Did you have any key experiences or people profoundly influence your life?
I know what it’s like to be hungry and not know if you’ll have a meal. I have made a commitment to my work and personal life to dedicate what I can with the time I am given to help ensure that others have food on their table. I love that I get to help create food that will feed someone.
I am in awe at the generosity and care that Cargill has toward its communities and giving back to those in need. It’s one of the many reasons I love working for Cargill.
My family also has had a major influence on my life. We left Romania in the middle of the Romanian Revolution — literally within weeks of our communist leader being captured. We did not know anyone and did not know the language. We had to start over with nothing but the hope that this life would be better than what life had been to that point. The strength to leave everything you know, all of your family, going to the unknown with just hope is what has driven me to be who I am.
Additionally, many faculty members both within the department and outside of it continue to serve as mentors for me: Drs. Matthew Taylor and Wes Osburn from Texas A&M, Drs. Qixin Zhong, Dwight Loveday and Vermont Dia from the University of Tennessee and Cody Kelly with NASA.
What advice would you give to current FSTC students interested in a career path like yours?
- Build your network.
- Get involved with IFTSA and the Food Science Club. I wish I would have gotten involved earlier in my food science student-career. The people you interact with now, whether in the Food Science Club or in IFTSA, will be the people you eventually run into during your career. Start building your network now.
- Work on your soft skills and emotional intelligence. You will use these skills for the entirety of your career and personal life.
- Do an internship. It will help you understand if that is the job you want and/or company you want to work for.
- Don’t be afraid of new things: moving to a new place, an internship, trying a new food, meeting new people, entering a product development competition, etc.
- Fail fast and learn even faster. It’s OK to fail, but you need to figure out why you failed. Then improve.
- Have ownership and humility.
- Be respectful and have empathy.
- Ask questions.
- Be aware of how you carry yourself and your “brand.”
- Don’t put things off. It will not always work out in your favor.
- It’s OK not knowing what you want to do. I changed paths my last year of undergrad school. Then, I didn’t know what I wanted to do until I was almost done with my master’s degree. I did another internship during my doctorate that helped to really target what path I wanted to go down.

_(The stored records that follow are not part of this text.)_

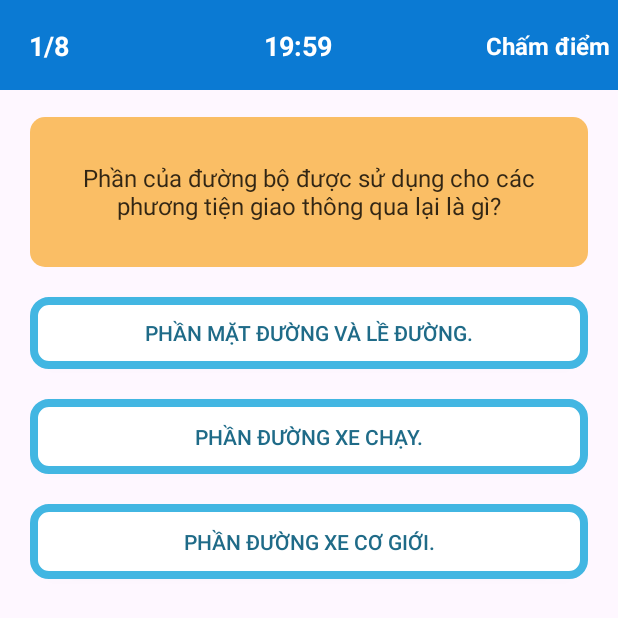
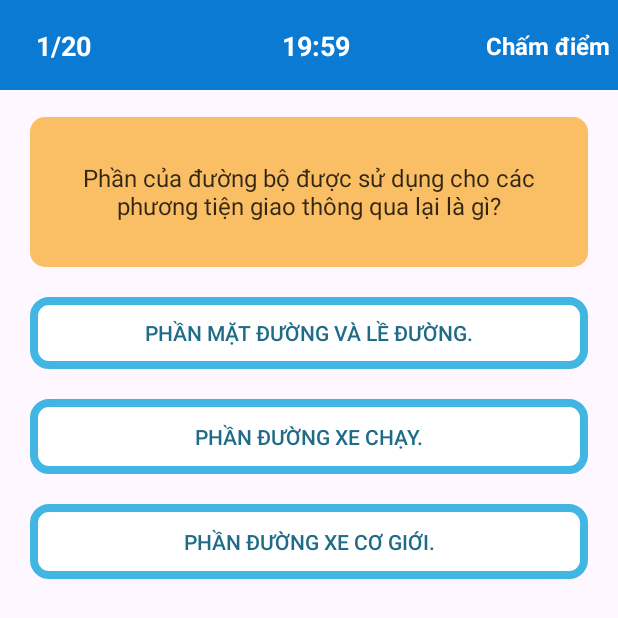
Before and after one commit to trieutct/BTL_LapTrinhMobile, an Android app: the DeThisActivity screen opened directly, with no data from a screen before it, after a tap on "Đề Thi 1", on a phone screen of 412 x 824 dp, the top half of it. Run offline under Robolectric (Android 15) with nearby library versions, the light colour scheme and no system bars.

Commit message:
thêm dữ liệu vào các đề

```diff
--- a/app/src/main/java/com/example/app_thibanglaixe/SQLite/SQLiteHelper.java
+++ b/app/src/main/java/com/example/app_thibanglaixe/SQLite/SQLiteHelper.java
@@ -102,45 +102,96 @@
     {
         AddCauhoi("DT1","Phần của đường bộ được sử dụng cho các phương tiện giao thông qua lại là gì?","Phần mặt đường và lề đường.","Phần đường xe chạy.","Phần đường xe cơ giới.","","s","Phần đường xe chạy.","");
         AddCauhoi("DT1","“Làn đường” là gì?","Là một phần của phần đường xe chạy được chia theo chiều dọc của đường, sử dụng cho xe chạy.","Là một phần của phần đường xe chạy được chia theo chiều dọc của đường, có bề rộng đủ cho xe chạy an toàn.","Là đường cho xe ô tô chạy, dừng, đỗ an toàn.","","","Là một phần của phần đường xe chạy được chia theo chiều dọc của đường, có bề rộng đủ cho xe chạy an toàn.","");
-        AddCauhoi("DT1","Trong các khái niệm dưới đây, “dải phân cách” được hiểu như thế nào là đúng?","Là bộ phận của đường để ngăn cách không cho các loại xe vào những nơi không được phép.","Là bộ phận của đường để phân tách phần đường xe chạy và hành lang an toàn giao thông.","Là bộ phận của đường để phân chia mặt đường thành hai chiều xe chạy riêng biệt hoặc để phân chia phần đường của xe cơ giới và xe thô sơ.","","","Là bộ phận của đường để phân chia mặt đường thành hai chiều xe chạy riêng biệt hoặc để phân chia phần đường của xe cơ giới và xe thô sơ.","");
+        AddCauhoi("DT1","Phần của đường bộ được sử dụng cho các phương tiện giao thông qua lại là gì","Phần mặt đường và lề đường.","Phần đường xe chạy.","Phần đường xe cơ giới.","","","Phần đường xe chạy.","");
         AddCauhoi("DT1","“Dải phân cách” trên đường bộ gồm những loại nào?","Dải phân cách gồm loại cố định và loại di động.","Dải phân cách gồm tường chống ồn, hộ lan cứng và hộ lan mềm.","Dải phân cách gồm giá long môn và biển báo hiệu đường bộ.","","","Dải phân cách gồm loại cố định và loại di động.","");
         AddCauhoi("DT1","Biển báo hiệu có dạng hình tròn, viền đỏ, nền trắng, trên nền có hình vẽ hoặc chữ số, chữ viết màu đen là loại biển gì dưới đây?","Biển báo nguy hiểm.","Biển báo cấm.","Biển báo hiệu lệnh.","Biển báo chỉ dẫn.","","Biển báo cấm.","bien_1");
+        AddCauhoi("DT1","Biển báo hiệu hình tròn có nền xanh lam có hình vẽ màu trắng là loại biển gì dưới đây","Biển báo nguy hiểm.","Biển báo cấm.","Biển báo hiệu lệnh phải thi hành.","Biển báo chỉ dẫn.","","Biển báo hiệu lệnh phải thi hành.","img");
+        AddCauhoi("DT1","Phương tiện tham gia giao thông đường bộ” gồm những loại nào?","Phương tiện giao thông cơ giới đường bộ.","Phương tiện giao thông thô sơ đường bộ và xe máy chuyên dùng.","Cả ý 1 và ý 2.","","","Cả ý 1 và ý 2.","");
         AddCauhoi("DT1","Người lái xe được hiểu như thế nào trong các khái niệm dưới đây?","Là người điều khiển xe cơ giới.","Là người điều khiển xe thô sơ.","Là người điều khiển xe có súc vật kéo.","","","Là người điều khiển xe cơ giới.","");
+        AddCauhoi("DT1","Biển nào dưới đây các phương tiện không được phép đi vào?","Biển 1.","Biển 2.","Biển 1 và 2.","","","Biển 1 và 2.","img_2");
         AddCauhoi("DT1","Đường mà trên đó phương tiện tham gia giao thông được các phương tiện giao thông đến từ các hướng khác nhường đường khi qua nơi đường giao nhau, được cắm biển báo hiệu đường ưu tiên là loại đường gì?","Đường không ưu tiên","Đường tỉnh lộ.","Đường quốc lộ.","Đường ưu tiên.","","Đường ưu tiên.","");
         AddCauhoi("DT1","“Phương tiện tham gia giao thông đường bộ” gồm những loại nào?","Phương tiện giao thông cơ giới đường bộ.","Phương tiện giao thông thô sơ đường bộ và xe máy chuyên dùng.","Cả ý 1 và ý 2.","","","Cả ý 1 và ý 2.","");
+        AddCauhoi("DT1","Biển nào cấm xe rẽ trái?","Biển 1.","Biển 2.","Cả hai biển.","","","Biển 1.","img_1");
+        AddCauhoi("DT1","Biển nào xe mô tô hai bánh không được đi vào?","Biển 1.","Biển 2.","Biển 3.","","","Biển 2.","img_3");
+        AddCauhoi("DT1","Biển nào báo hiệu nguy hiểm giao nhau với đường sắt?","Biển 1 và 2.","Biển 1 và 3.","Biển 2 và 3.","Cả ba biển.","","Biển 1 và 3.","img_4");
+        AddCauhoi("DT1","Biển nào báo hiệu “Đường giao nhau” của các tuyến đường cùng cấp?","Biển 1.","Biển 2.","Biển 3.","","","Biển 1.","img_5");
+        AddCauhoi("DT1","Biển nào chỉ dẫn nơi bắt đầu đoạn đường dành cho người đi bộ?","Biển 1.","Biển 2.","Biển 3.","","","Biển 2.","img_6");
+        AddCauhoi("DT1","Biển nào dưới đây báo hiệu hết cấm vượt?","Biển 1.","Biển 2.","Biển 3.","Biển 2 và 3.","","Biển 2 và 3.","img_7");
+        AddCauhoi("DT1","Vạch kẻ đường nào dưới đây là vạch phân chia hai chiều xe chạy (vạch tim đường), xe không được lấn làn, không được đè lên vạch?","Vạch 1.","Vạch 2.","Vạch 3.","Cả 3 vạch.","","Vạch 2.","img_8");
+        AddCauhoi("DT1","Xe nào được quyền đi trước trong trường hợp này?","Mô tô.","Xe cứu thương.","","","","","img_9");
+        AddCauhoi("DT1","Xe tải kéo mô tô ba bánh như hình này có đúng quy tắc giao thông không?","Đúng.","Không đúng.","","","","Không đúng.","img_10");
     }
     private void AddCauHoiDeThi2()
     {
         AddCauhoi("DT2","Phần của đường bộ được sử dụng cho các phương tiện giao thông qua lại là gì?","Phần mặt đường và lề đường.","Phần đường xe chạy.","Phần đường xe cơ giới.","","s","Phần đường xe chạy.","");
         AddCauhoi("DT2","“Làn đường” là gì?","Là một phần của phần đường xe chạy được chia theo chiều dọc của đường, sử dụng cho xe chạy.","Là một phần của phần đường xe chạy được chia theo chiều dọc của đường, có bề rộng đủ cho xe chạy an toàn.","Là đường cho xe ô tô chạy, dừng, đỗ an toàn.","","","Là một phần của phần đường xe chạy được chia theo chiều dọc của đường, có bề rộng đủ cho xe chạy an toàn.","");
         AddCauhoi("DT2","Trong các khái niệm dưới đây, “dải phân cách” được hiểu như thế nào là đúng?","Là bộ phận của đường để ngăn cách không cho các loại xe vào những nơi không được phép.","Là bộ phận của đường để phân tách phần đường xe chạy và hành lang an toàn giao thông.","Là bộ phận của đường để phân chia mặt đường thành hai chiều xe chạy riêng biệt hoặc để phân chia phần đường của xe cơ giới và xe thô sơ.","","","Là bộ phận của đường để phân chia mặt đường thành hai chiều xe chạy riêng biệt hoặc để phân chia phần đường của xe cơ giới và xe thô sơ.","");
+        AddCauhoi("DT2","Phần của đường bộ được sử dụng cho các phương tiện giao thông qua lại là gì","Phần mặt đường và lề đường.","Phần đường xe chạy.","Phần đường xe cơ giới.","","","Phần đường xe chạy.","");
         AddCauhoi("DT2","“Dải phân cách” trên đường bộ gồm những loại nào?","Dải phân cách gồm loại cố định và loại di động.","Dải phân cách gồm tường chống ồn, hộ lan cứng và hộ lan mềm.","Dải phân cách gồm giá long môn và biển báo hiệu đường bộ.","","","Dải phân cách gồm loại cố định và loại di động.","");
         AddCauhoi("DT2","Biển báo hiệu có dạng hình tròn, viền đỏ, nền trắng, trên nền có hình vẽ hoặc chữ số, chữ viết màu đen là loại biển gì dưới đây?","Biển báo nguy hiểm.","Biển báo cấm.","Biển báo hiệu lệnh.","Biển báo chỉ dẫn.","","Biển báo cấm.","bien_1");
+        AddCauhoi("DT2","Biển báo hiệu hình tròn có nền xanh lam có hình vẽ màu trắng là loại biển gì dưới đây","Biển báo nguy hiểm.","Biển báo cấm.","Biển báo hiệu lệnh phải thi hành.","Biển báo chỉ dẫn.","","Biển báo hiệu lệnh phải thi hành.","img");
+        AddCauhoi("DT2","Phương tiện tham gia giao thông đường bộ” gồm những loại nào?","Phương tiện giao thông cơ giới đường bộ.","Phương tiện giao thông thô sơ đường bộ và xe máy chuyên dùng.","Cả ý 1 và ý 2.","","","Cả ý 1 và ý 2.","");
         AddCauhoi("DT2","Người lái xe được hiểu như thế nào trong các khái niệm dưới đây?","Là người điều khiển xe cơ giới.","Là người điều khiển xe thô sơ.","Là người điều khiển xe có súc vật kéo.","","","Là người điều khiển xe cơ giới.","");
+        AddCauhoi("DT2","Biển nào dưới đây các phương tiện không được phép đi vào?","Biển 1.","Biển 2.","Biển 1 và 2.","","","Biển 1 và 2.","img_2");
         AddCauhoi("DT2","Đường mà trên đó phương tiện tham gia giao thông được các phương tiện giao thông đến từ các hướng khác nhường đường khi qua nơi đường giao nhau, được cắm biển báo hiệu đường ưu tiên là loại đường gì?","Đường không ưu tiên","Đường tỉnh lộ.","Đường quốc lộ.","Đường ưu tiên.","","Đường ưu tiên.","");
         AddCauhoi("DT2","“Phương tiện tham gia giao thông đường bộ” gồm những loại nào?","Phương tiện giao thông cơ giới đường bộ.","Phương tiện giao thông thô sơ đường bộ và xe máy chuyên dùng.","Cả ý 1 và ý 2.","","","Cả ý 1 và ý 2.","");
+        AddCauhoi("DT2","Biển nào cấm xe rẽ trái?","Biển 1.","Biển 2.","Cả hai biển.","","","Biển 1.","img_1");
+        AddCauhoi("DT2","Biển nào xe mô tô hai bánh không được đi vào?","Biển 1.","Biển 2.","Biển 3.","","","Biển 2.","img_3");
+        AddCauhoi("DT2","Biển nào báo hiệu nguy hiểm giao nhau với đường sắt?","Biển 1 và 2.","Biển 1 và 3.","Biển 2 và 3.","Cả ba biển.","","Biển 1 và 3.","img_4");
+        AddCauhoi("DT2","Biển nào báo hiệu “Đường giao nhau” của các tuyến đường cùng cấp?","Biển 1.","Biển 2.","Biển 3.","","","Biển 1.","img_5");
+        AddCauhoi("DT2","Biển nào chỉ dẫn nơi bắt đầu đoạn đường dành cho người đi bộ?","Biển 1.","Biển 2.","Biển 3.","","","Biển 2.","img_6");
+        AddCauhoi("DT2","Biển nào dưới đây báo hiệu hết cấm vượt?","Biển 1.","Biển 2.","Biển 3.","Biển 2 và 3.","","Biển 2 và 3.","img_7");
+        AddCauhoi("DT2","Vạch kẻ đường nào dưới đây là vạch phân chia hai chiều xe chạy (vạch tim đường), xe không được lấn làn, không được đè lên vạch?","Vạch 1.","Vạch 2.","Vạch 3.","Cả 3 vạch.","","Vạch 2.","img_8");
+        AddCauhoi("DT2","Xe nào được quyền đi trước trong trường hợp này?","Mô tô.","Xe cứu thương.","","","","","img_9");
+        AddCauhoi("DT2","Xe tải kéo mô tô ba bánh như hình này có đúng quy tắc giao thông không?","Đúng.","Không đúng.","","","","Không đúng.","img_10");
     }
     private void AddCauHoiDeThi3()
     {
         AddCauhoi("DT3","Phần của đường bộ được sử dụng cho các phương tiện giao thông qua lại là gì?","Phần mặt đường và lề đường.","Phần đường xe chạy.","Phần đường xe cơ giới.","","s","Phần đường xe chạy.","");
         AddCauhoi("DT3","“Làn đường” là gì?","Là một phần của phần đường xe chạy được chia theo chiều dọc của đường, sử dụng cho xe chạy.","Là một phần của phần đường xe chạy được chia theo chiều dọc của đường, có bề rộng đủ cho xe chạy an toàn.","Là đường cho xe ô tô chạy, dừng, đỗ an toàn.","","","Là một phần của phần đường xe chạy được chia theo chiều dọc của đường, có bề rộng đủ cho xe chạy an toàn.","");
         AddCauhoi("DT3","Trong các khái niệm dưới đây, “dải phân cách” được hiểu như thế nào là đúng?","Là bộ phận của đường để ngăn cách không cho các loại xe vào những nơi không được phép.","Là bộ phận của đường để phân tách phần đường xe chạy và hành lang an toàn giao thông.","Là bộ phận của đường để phân chia mặt đường thành hai chiều xe chạy riêng biệt hoặc để phân chia phần đường của xe cơ giới và xe thô sơ.","","","Là bộ phận của đường để phân chia mặt đường thành hai chiều xe chạy riêng biệt hoặc để phân chia phần đường của xe cơ giới và xe thô sơ.","");
+        AddCauhoi("DT3","Phần của đường bộ được sử dụng cho các phương tiện giao thông qua lại là gì","Phần mặt đường và lề đường.","Phần đường xe chạy.","Phần đường xe cơ giới.","","","Phần đường xe chạy.","");
         AddCauhoi("DT3","“Dải phân cách” trên đường bộ gồm những loại nào?","Dải phân cách gồm loại cố định và loại di động.","Dải phân cách gồm tường chống ồn, hộ lan cứng và hộ lan mềm.","Dải phân cách gồm giá long môn và biển báo hiệu đường bộ.","","","Dải phân cách gồm loại cố định và loại di động.","");
         AddCauhoi("DT3","Biển báo hiệu có dạng hình tròn, viền đỏ, nền trắng, trên nền có hình vẽ hoặc chữ số, chữ viết màu đen là loại biển gì dưới đây?","Biển báo nguy hiểm.","Biển báo cấm.","Biển báo hiệu lệnh.","Biển báo chỉ dẫn.","","Biển báo cấm.","bien_1");
+        AddCauhoi("DT3","Biển báo hiệu hình tròn có nền xanh lam có hình vẽ màu trắng là loại biển gì dưới đây","Biển báo nguy hiểm.","Biển báo cấm.","Biển báo hiệu lệnh phải thi hành.","Biển báo chỉ dẫn.","","Biển báo hiệu lệnh phải thi hành.","img");
+        AddCauhoi("DT3","Phương tiện tham gia giao thông đường bộ” gồm những loại nào?","Phương tiện giao thông cơ giới đường bộ.","Phương tiện giao thông thô sơ đường bộ và xe máy chuyên dùng.","Cả ý 1 và ý 2.","","","Cả ý 1 và ý 2.","");
         AddCauhoi("DT3","Người lái xe được hiểu như thế nào trong các khái niệm dưới đây?","Là người điều khiển xe cơ giới.","Là người điều khiển xe thô sơ.","Là người điều khiển xe có súc vật kéo.","","","Là người điều khiển xe cơ giới.","");
+        AddCauhoi("DT3","Biển nào dưới đây các phương tiện không được phép đi vào?","Biển 1.","Biển 2.","Biển 1 và 2.","","","Biển 1 và 2.","img_2");
         AddCauhoi("DT3","Đường mà trên đó phương tiện tham gia giao thông được các phương tiện giao thông đến từ các hướng khác nhường đường khi qua nơi đường giao nhau, được cắm biển báo hiệu đường ưu tiên là loại đường gì?","Đường không ưu tiên","Đường tỉnh lộ.","Đường quốc lộ.","Đường ưu tiên.","","Đường ưu tiên.","");
         AddCauhoi("DT3","“Phương tiện tham gia giao thông đường bộ” gồm những loại nào?","Phương tiện giao thông cơ giới đường bộ.","Phương tiện giao thông thô sơ đường bộ và xe máy chuyên dùng.","Cả ý 1 và ý 2.","","","Cả ý 1 và ý 2.","");
+        AddCauhoi("DT3","Biển nào cấm xe rẽ trái?","Biển 1.","Biển 2.","Cả hai biển.","","","Biển 1.","img_1");
+        AddCauhoi("DT3","Biển nào xe mô tô hai bánh không được đi vào?","Biển 1.","Biển 2.","Biển 3.","","","Biển 2.","img_3");
+        AddCauhoi("DT3","Biển nào báo hiệu nguy hiểm giao nhau với đường sắt?","Biển 1 và 2.","Biển 1 và 3.","Biển 2 và 3.","Cả ba biển.","","Biển 1 và 3.","img_4");
+        AddCauhoi("DT3","Biển nào báo hiệu “Đường giao nhau” của các tuyến đường cùng cấp?","Biển 1.","Biển 2.","Biển 3.","","","Biển 1.","img_5");
+        AddCauhoi("DT3","Biển nào chỉ dẫn nơi bắt đầu đoạn đường dành cho người đi bộ?","Biển 1.","Biển 2.","Biển 3.","","","Biển 2.","img_6");
+        AddCauhoi("DT3","Biển nào dưới đây báo hiệu hết cấm vượt?","Biển 1.","Biển 2.","Biển 3.","Biển 2 và 3.","","Biển 2 và 3.","img_7");
+        AddCauhoi("DT3","Vạch kẻ đường nào dưới đây là vạch phân chia hai chiều xe chạy (vạch tim đường), xe không được lấn làn, không được đè lên vạch?","Vạch 1.","Vạch 2.","Vạch 3.","Cả 3 vạch.","","Vạch 2.","img_8");
+        AddCauhoi("DT3","Xe nào được quyền đi trước trong trường hợp này?","Mô tô.","Xe cứu thương.","","","","","img_9");
+        AddCauhoi("DT3","Xe tải kéo mô tô ba bánh như hình này có đúng quy tắc giao thông không?","Đúng.","Không đúng.","","","","Không đúng.","img_10");
     }
     private void AddCauHoiDeThi4()
     {
         AddCauhoi("DT4","Phần của đường bộ được sử dụng cho các phương tiện giao thông qua lại là gì?","Phần mặt đường và lề đường.","Phần đường xe chạy.","Phần đường xe cơ giới.","","s","Phần đường xe chạy.","");
         AddCauhoi("DT4","“Làn đường” là gì?","Là một phần của phần đường xe chạy được chia theo chiều dọc của đường, sử dụng cho xe chạy.","Là một phần của phần đường xe chạy được chia theo chiều dọc của đường, có bề rộng đủ cho xe chạy an toàn.","Là đường cho xe ô tô chạy, dừng, đỗ an toàn.","","","Là một phần của phần đường xe chạy được chia theo chiều dọc của đường, có bề rộng đủ cho xe chạy an toàn.","");
         AddCauhoi("DT4","Trong các khái niệm dưới đây, “dải phân cách” được hiểu như thế nào là đúng?","Là bộ phận của đường để ngăn cách không cho các loại xe vào những nơi không được phép.","Là bộ phận của đường để phân tách phần đường xe chạy và hành lang an toàn giao thông.","Là bộ phận của đường để phân chia mặt đường thành hai chiều xe chạy riêng biệt hoặc để phân chia phần đường của xe cơ giới và xe thô sơ.","","","Là bộ phận của đường để phân chia mặt đường thành hai chiều xe chạy riêng biệt hoặc để phân chia phần đường của xe cơ giới và xe thô sơ.","");
+        AddCauhoi("DT4","Phần của đường bộ được sử dụng cho các phương tiện giao thông qua lại là gì","Phần mặt đường và lề đường.","Phần đường xe chạy.","Phần đường xe cơ giới.","","","Phần đường xe chạy.","");
         AddCauhoi("DT4","“Dải phân cách” trên đường bộ gồm những loại nào?","Dải phân cách gồm loại cố định và loại di động.","Dải phân cách gồm tường chống ồn, hộ lan cứng và hộ lan mềm.","Dải phân cách gồm giá long môn và biển báo hiệu đường bộ.","","","Dải phân cách gồm loại cố định và loại di động.","");
         AddCauhoi("DT4","Biển báo hiệu có dạng hình tròn, viền đỏ, nền trắng, trên nền có hình vẽ hoặc chữ số, chữ viết màu đen là loại biển gì dưới đây?","Biển báo nguy hiểm.","Biển báo cấm.","Biển báo hiệu lệnh.","Biển báo chỉ dẫn.","","Biển báo cấm.","bien_1");
+        AddCauhoi("DT4","Biển báo hiệu hình tròn có nền xanh lam có hình vẽ màu trắng là loại biển gì dưới đây","Biển báo nguy hiểm.","Biển báo cấm.","Biển báo hiệu lệnh phải thi hành.","Biển báo chỉ dẫn.","","Biển báo hiệu lệnh phải thi hành.","img");
+        AddCauhoi("DT4","Phương tiện tham gia giao thông đường bộ” gồm những loại nào?","Phương tiện giao thông cơ giới đường bộ.","Phương tiện giao thông thô sơ đường bộ và xe máy chuyên dùng.","Cả ý 1 và ý 2.","","","Cả ý 1 và ý 2.","");
         AddCauhoi("DT4","Người lái xe được hiểu như thế nào trong các khái niệm dưới đây?","Là người điều khiển xe cơ giới.","Là người điều khiển xe thô sơ.","Là người điều khiển xe có súc vật kéo.","","","Là người điều khiển xe cơ giới.","");
+        AddCauhoi("DT4","Biển nào dưới đây các phương tiện không được phép đi vào?","Biển 1.","Biển 2.","Biển 1 và 2.","","","Biển 1 và 2.","img_2");
         AddCauhoi("DT4","Đường mà trên đó phương tiện tham gia giao thông được các phương tiện giao thông đến từ các hướng khác nhường đường khi qua nơi đường giao nhau, được cắm biển báo hiệu đường ưu tiên là loại đường gì?","Đường không ưu tiên","Đường tỉnh lộ.","Đường quốc lộ.","Đường ưu tiên.","","Đường ưu tiên.","");
         AddCauhoi("DT4","“Phương tiện tham gia giao thông đường bộ” gồm những loại nào?","Phương tiện giao thông cơ giới đường bộ.","Phương tiện giao thông thô sơ đường bộ và xe máy chuyên dùng.","Cả ý 1 và ý 2.","","","Cả ý 1 và ý 2.","");
+        AddCauhoi("DT4","Biển nào cấm xe rẽ trái?","Biển 1.","Biển 2.","Cả hai biển.","","","Biển 1.","img_1");
+        AddCauhoi("DT4","Biển nào xe mô tô hai bánh không được đi vào?","Biển 1.","Biển 2.","Biển 3.","","","Biển 2.","img_3");
+        AddCauhoi("DT4","Biển nào báo hiệu nguy hiểm giao nhau với đường sắt?","Biển 1 và 2.","Biển 1 và 3.","Biển 2 và 3.","Cả ba biển.","","Biển 1 và 3.","img_4");
+        AddCauhoi("DT4","Biển nào báo hiệu “Đường giao nhau” của các tuyến đường cùng cấp?","Biển 1.","Biển 2.","Biển 3.","","","Biển 1.","img_5");
+        AddCauhoi("DT4","Biển nào chỉ dẫn nơi bắt đầu đoạn đường dành cho người đi bộ?","Biển 1.","Biển 2.","Biển 3.","","","Biển 2.","img_6");
+        AddCauhoi("DT4","Biển nào dưới đây báo hiệu hết cấm vượt?","Biển 1.","Biển 2.","Biển 3.","Biển 2 và 3.","","Biển 2 và 3.","img_7");
+        AddCauhoi("DT4","Vạch kẻ đường nào dưới đây là vạch phân chia hai chiều xe chạy (vạch tim đường), xe không được lấn làn, không được đè lên vạch?","Vạch 1.","Vạch 2.","Vạch 3.","Cả 3 vạch.","","Vạch 2.","img_8");
+        AddCauhoi("DT4","Xe nào được quyền đi trước trong trường hợp này?","Mô tô.","Xe cứu thương.","","","","","img_9");
+        AddCauhoi("DT4","Xe tải kéo mô tô ba bánh như hình này có đúng quy tắc giao thông không?","Đúng.","Không đúng.","","","","Không đúng.","img_10");
     }
     public List<Question> getAllQuestionByMaDeThi(String MaDeThi) {
         List<Question> questionList = new ArrayList<>();
--- a/app/src/main/java/com/example/app_thibanglaixe/TrangThiActivity.java
+++ b/app/src/main/java/com/example/app_thibanglaixe/TrangThiActivity.java
@@ -66,7 +66,15 @@
         NoiDungCauHoi.setText(questionList.get(0).getNoiDungCauHoi());
         option1.setText(questionList.get(0).getOption1());
         option2.setText(questionList.get(0).getOption2());
-        option3.setText(questionList.get(0).getOption3());
+        if(questionList.get(3).getOption3().isEmpty())
+        {
+            option3.setVisibility(View.GONE);
+        }
+        else
+        {
+            option3.setVisibility(View.VISIBLE);
+            option3.setText(questionList.get(0).getOption3());
+        }
         if(questionList.get(0).getOption4().isEmpty())
         {
             option4.setVisibility(View.GONE);
@@ -194,7 +202,15 @@
             NoiDungCauHoi.setText(questionList.get(CauHienTai).getNoiDungCauHoi());
             option1.setText(questionList.get(CauHienTai).getOption1());
             option2.setText(questionList.get(CauHienTai).getOption2());
-            option3.setText(questionList.get(CauHienTai).getOption3());
+            if(questionList.get(CauHienTai).getOption3().isEmpty())
+            {
+                option3.setVisibility(View.GONE);
+            }
+            else
+            {
+                option3.setVisibility(View.VISIBLE);
+                option3.setText(questionList.get(CauHienTai).getOption3());
+            }
             if(questionList.get(CauHienTai).getOption4().isEmpty())
             {
                 option4.setVisibility(View.GONE);
--- a/app/src/main/res/layout/activity_trang_thi.xml
+++ b/app/src/main/res/layout/activity_trang_thi.xml
@@ -17,10 +17,10 @@
         app:layout_constraintTop_toTopOf="parent">
         <TextView
             android:id="@+id/questions"
-            android:layout_width="40dp"
+            android:layout_width="60dp"
             android:layout_height="35dp"
             android:gravity="center"
-            android:text="0/25"
+            android:text="10/25"
             android:textColor="@color/white"
             android:textSize="18dp"
             android:textStyle="bold"
@@ -86,8 +86,8 @@
 
         <ImageView
             android:id="@+id/image"
-            android:layout_width="200dp"
-            android:layout_height="100dp"
+            android:layout_width="300dp"
+            android:layout_height="120dp"
             android:layout_marginTop="10dp"
             android:src="@drawable/bien_cau_102"
             app:layout_constraintBottom_toTopOf="@+id/option1"
```
Also changed, not shown: app/src/main/res/drawable/img.png (added), app/src/main/res/drawable/img_1.png (added), app/src/main/res/drawable/img_10.png (added), app/src/main/res/drawable/img_2.png (added), app/src/main/res/drawable/img_3.png (added), app/src/main/res/drawable/img_4.png (added), app/src/main/res/drawable/img_5.png (added), app/src/main/res/drawable/img_6.png (added), app/src/main/res/drawable/img_7.png (added), app/src/main/res/drawable/img_8.png (added), app/src/main/res/drawable/img_9.png (added).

- Don’t compare your success (or life) to others. We all have different paths and travel at different speeds. It’s not a race.